Chuck Kim, a Denver Doctor, and his buddy Jared Schrader, a financial consultant, keep fishing until they get the size fish they want– six or so for the two they keep. I think Kim wins the prize for the biggest, about 15 pounds, and he’s jubilant. “I love it. It’s phenomenal,” he said.
“Exciting agrees Emily Silverman.
“I’m sure it’s not always like this… it makes me think it’s so easy,” added her brother.
In fact, Peel says, sometimes it can take more than an hour to get a bite, especially on the whole day trip, and then imaging pulling in a fish that’s over 50 pounds!

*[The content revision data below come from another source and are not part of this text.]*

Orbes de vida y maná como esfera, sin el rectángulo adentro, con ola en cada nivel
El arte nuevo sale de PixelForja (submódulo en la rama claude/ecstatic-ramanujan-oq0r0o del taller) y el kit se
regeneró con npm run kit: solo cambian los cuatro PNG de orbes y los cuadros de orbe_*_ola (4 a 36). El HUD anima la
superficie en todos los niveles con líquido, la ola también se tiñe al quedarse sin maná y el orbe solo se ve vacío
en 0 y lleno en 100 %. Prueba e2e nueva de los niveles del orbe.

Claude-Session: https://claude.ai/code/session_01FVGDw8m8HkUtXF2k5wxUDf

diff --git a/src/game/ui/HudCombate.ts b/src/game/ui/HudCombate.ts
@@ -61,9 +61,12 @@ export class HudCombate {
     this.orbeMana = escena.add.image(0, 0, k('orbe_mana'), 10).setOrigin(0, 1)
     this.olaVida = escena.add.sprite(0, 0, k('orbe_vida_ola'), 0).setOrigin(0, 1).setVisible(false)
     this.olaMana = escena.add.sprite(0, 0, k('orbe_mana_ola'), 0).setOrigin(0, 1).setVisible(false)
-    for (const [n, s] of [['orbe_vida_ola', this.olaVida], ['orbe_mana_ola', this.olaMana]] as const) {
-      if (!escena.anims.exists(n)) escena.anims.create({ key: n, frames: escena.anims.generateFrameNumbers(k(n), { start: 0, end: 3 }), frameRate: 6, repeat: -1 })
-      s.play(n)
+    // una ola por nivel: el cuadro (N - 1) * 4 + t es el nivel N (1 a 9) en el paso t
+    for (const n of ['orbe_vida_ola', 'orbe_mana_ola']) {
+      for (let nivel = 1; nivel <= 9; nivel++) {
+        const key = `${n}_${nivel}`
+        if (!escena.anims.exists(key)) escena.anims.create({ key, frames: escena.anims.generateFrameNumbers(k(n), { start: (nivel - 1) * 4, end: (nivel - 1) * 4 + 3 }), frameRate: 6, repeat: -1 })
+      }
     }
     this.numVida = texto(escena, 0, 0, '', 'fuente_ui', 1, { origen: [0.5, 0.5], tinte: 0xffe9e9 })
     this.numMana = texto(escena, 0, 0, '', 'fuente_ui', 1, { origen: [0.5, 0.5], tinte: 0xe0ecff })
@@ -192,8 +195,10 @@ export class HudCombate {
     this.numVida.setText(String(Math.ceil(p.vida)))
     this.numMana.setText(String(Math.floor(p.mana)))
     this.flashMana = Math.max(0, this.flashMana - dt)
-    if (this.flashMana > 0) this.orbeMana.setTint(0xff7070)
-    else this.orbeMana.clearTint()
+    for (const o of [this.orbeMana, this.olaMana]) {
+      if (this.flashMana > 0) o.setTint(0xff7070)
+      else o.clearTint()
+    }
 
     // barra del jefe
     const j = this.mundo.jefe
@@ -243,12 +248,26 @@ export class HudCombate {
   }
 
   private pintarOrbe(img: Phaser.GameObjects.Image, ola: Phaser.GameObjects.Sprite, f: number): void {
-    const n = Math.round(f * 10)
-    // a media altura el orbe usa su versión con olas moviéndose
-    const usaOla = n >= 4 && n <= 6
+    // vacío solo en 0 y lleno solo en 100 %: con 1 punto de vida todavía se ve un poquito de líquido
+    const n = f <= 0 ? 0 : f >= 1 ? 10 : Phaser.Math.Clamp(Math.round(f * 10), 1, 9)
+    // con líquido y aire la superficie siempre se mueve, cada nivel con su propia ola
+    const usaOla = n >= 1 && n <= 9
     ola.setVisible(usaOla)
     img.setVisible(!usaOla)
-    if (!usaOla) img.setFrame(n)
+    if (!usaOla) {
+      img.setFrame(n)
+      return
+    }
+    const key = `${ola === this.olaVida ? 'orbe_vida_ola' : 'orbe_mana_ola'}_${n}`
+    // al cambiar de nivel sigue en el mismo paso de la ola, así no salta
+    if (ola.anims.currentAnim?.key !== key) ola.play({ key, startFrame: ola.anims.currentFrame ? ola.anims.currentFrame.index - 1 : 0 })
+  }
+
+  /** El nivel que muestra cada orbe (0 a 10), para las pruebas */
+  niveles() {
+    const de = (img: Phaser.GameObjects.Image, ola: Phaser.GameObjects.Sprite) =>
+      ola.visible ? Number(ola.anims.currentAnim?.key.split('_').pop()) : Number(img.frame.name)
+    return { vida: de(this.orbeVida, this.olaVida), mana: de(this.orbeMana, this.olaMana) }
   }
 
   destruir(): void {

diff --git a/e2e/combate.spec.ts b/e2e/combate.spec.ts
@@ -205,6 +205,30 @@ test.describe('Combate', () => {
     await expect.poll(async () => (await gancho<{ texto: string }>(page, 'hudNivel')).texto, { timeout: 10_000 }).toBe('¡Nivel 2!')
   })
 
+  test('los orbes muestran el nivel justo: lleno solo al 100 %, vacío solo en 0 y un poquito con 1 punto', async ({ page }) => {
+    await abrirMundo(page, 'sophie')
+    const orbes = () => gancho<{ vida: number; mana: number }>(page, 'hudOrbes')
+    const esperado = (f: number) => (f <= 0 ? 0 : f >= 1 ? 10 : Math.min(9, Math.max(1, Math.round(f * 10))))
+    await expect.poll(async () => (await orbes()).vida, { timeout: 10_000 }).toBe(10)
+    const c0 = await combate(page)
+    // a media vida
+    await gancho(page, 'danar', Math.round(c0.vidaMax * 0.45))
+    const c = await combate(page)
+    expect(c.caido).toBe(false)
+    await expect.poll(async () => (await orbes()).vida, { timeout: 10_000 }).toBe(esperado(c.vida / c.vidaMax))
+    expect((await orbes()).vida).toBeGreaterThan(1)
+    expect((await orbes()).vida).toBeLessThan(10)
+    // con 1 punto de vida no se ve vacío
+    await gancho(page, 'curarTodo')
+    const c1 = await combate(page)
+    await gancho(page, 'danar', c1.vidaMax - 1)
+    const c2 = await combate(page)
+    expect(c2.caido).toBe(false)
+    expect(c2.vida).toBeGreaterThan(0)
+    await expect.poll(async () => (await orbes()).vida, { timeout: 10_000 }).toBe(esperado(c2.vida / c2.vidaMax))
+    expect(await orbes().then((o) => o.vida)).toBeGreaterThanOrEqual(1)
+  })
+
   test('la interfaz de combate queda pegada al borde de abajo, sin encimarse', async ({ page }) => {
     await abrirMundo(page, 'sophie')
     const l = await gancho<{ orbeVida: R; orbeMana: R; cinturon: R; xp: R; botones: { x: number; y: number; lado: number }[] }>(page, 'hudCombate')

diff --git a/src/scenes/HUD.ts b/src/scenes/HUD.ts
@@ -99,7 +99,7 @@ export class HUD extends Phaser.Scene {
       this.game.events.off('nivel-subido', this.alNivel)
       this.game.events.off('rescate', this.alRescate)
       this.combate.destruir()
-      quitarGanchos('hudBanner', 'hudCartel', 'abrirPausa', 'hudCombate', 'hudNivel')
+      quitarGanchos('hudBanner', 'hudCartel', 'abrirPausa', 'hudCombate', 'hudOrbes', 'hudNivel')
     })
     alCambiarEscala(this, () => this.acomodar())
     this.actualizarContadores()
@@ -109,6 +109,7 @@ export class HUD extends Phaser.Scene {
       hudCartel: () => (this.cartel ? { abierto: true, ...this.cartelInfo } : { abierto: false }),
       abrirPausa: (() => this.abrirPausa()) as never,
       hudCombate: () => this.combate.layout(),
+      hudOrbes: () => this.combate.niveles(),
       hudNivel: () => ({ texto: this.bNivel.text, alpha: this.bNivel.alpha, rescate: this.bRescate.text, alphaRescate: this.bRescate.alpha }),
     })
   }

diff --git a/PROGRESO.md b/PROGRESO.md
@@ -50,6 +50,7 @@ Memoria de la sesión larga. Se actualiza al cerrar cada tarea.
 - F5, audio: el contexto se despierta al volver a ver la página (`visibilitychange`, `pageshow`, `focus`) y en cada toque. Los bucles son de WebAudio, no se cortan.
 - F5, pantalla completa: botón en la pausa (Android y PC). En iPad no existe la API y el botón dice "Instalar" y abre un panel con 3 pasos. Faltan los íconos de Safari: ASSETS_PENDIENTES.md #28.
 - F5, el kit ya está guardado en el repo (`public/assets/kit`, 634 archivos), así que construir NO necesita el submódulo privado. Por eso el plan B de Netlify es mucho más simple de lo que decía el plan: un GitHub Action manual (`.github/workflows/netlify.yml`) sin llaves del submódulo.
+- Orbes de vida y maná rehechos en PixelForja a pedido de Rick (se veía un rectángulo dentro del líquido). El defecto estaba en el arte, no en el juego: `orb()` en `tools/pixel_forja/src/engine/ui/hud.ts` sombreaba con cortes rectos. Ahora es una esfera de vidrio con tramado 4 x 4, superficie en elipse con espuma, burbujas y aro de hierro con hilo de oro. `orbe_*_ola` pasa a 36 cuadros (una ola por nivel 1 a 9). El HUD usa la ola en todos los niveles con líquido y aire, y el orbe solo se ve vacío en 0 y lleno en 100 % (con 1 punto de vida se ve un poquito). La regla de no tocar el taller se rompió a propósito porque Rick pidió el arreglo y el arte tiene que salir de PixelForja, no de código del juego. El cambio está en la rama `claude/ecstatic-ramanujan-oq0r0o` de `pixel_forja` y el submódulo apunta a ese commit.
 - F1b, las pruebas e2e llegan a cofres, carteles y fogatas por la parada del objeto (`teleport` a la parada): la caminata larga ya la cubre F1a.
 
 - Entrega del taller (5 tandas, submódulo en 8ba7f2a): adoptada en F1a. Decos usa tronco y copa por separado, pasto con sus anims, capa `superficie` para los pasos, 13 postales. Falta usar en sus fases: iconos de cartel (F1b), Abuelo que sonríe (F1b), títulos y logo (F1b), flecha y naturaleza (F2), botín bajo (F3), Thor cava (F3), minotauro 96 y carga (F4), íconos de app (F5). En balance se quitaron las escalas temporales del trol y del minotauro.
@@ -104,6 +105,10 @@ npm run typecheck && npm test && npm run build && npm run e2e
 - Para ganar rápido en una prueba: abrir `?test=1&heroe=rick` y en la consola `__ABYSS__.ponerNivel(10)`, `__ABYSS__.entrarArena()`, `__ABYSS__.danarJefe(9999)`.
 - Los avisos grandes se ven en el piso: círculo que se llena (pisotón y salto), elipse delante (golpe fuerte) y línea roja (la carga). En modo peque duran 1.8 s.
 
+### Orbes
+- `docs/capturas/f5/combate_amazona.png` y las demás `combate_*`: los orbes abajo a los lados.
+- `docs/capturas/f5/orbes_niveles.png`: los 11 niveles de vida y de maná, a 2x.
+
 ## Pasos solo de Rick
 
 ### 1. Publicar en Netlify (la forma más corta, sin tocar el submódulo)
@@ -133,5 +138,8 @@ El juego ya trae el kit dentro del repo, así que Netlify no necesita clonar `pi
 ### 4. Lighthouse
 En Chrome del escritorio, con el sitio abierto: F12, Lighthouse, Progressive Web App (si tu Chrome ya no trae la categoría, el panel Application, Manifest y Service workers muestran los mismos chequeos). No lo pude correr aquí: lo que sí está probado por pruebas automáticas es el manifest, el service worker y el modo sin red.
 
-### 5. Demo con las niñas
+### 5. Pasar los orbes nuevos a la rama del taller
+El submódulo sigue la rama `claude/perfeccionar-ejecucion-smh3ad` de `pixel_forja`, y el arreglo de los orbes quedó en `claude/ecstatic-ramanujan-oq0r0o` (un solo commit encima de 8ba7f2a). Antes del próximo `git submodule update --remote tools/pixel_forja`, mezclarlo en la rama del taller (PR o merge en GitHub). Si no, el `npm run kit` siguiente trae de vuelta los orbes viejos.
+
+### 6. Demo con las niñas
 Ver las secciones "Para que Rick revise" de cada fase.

When we get back to the dock, we hand our fish over to a waiting processor who will cut them into one pound pieces and flash freeze them and pack them for the flight home (they can also be shipped but it’s less expensive to check them as baggage if you are flying).
We toast our success over a beer and what else — baked halibut at Captain Pattie’s that today is jammed with cruise ship passengers. I take it as a complement when the couple at the next table asks if we are locals.
Last night, we’d had dinner with some real locals — with Adrienne Sweeney, a fifth generation Alaskan, her 14 year old daughter Lillian and Marie Wall, Adrienne Sweeny’s mom, Marie Wall, 72, who met her husband Steve when she was in her early 20s and coming to Alaska to report for Army duty. Steve wall’s family had been here since the late 1800s and his grandmother, who raised him, conspired to get the two together.
Now Adrienne and AJ Sweeney, the parents of three daughters, own the historic Driftwood Inn with over 50 rooms overlooking Kachemak Bay, as well as AJ’s Old Town Steakhouse across the road and a charter business. They bought the restaurant a few years ago, Sweeney said, to close down a honky-tonk, whose rowdy clientele was annoying the Driftwood’s customers late at night. Today, it is a popular steak and seafood restaurant that attracts locals and tourists alike. We feast on Bleu Cheese Potato Chips Cioppino, Alaskan Scallops, and chocolate truffles for dessert.
“Everyone knows everyone around here… it can be good and can be bad,” says Eleanor Sweeney, 16, a high school senior. There’s only about 5,000 people who live in Homer.
“It is really like the Lower 48. We don’t live in igloos… You wouldn’t believe how many people think we don’t have any technology, said Lillian Sweeney, 14, a high school sophomore. “Some old timers still live in cabins without running water or electricity. But that’s their choice… kids here may be more laid back and more outdoorsy, but they are like kids everywhere.”
The girls suggest we fry the Halibut like their grandma does. “Really good!”
I can’t wait to try that! The fish, we decide, is the best souvenir to bring home.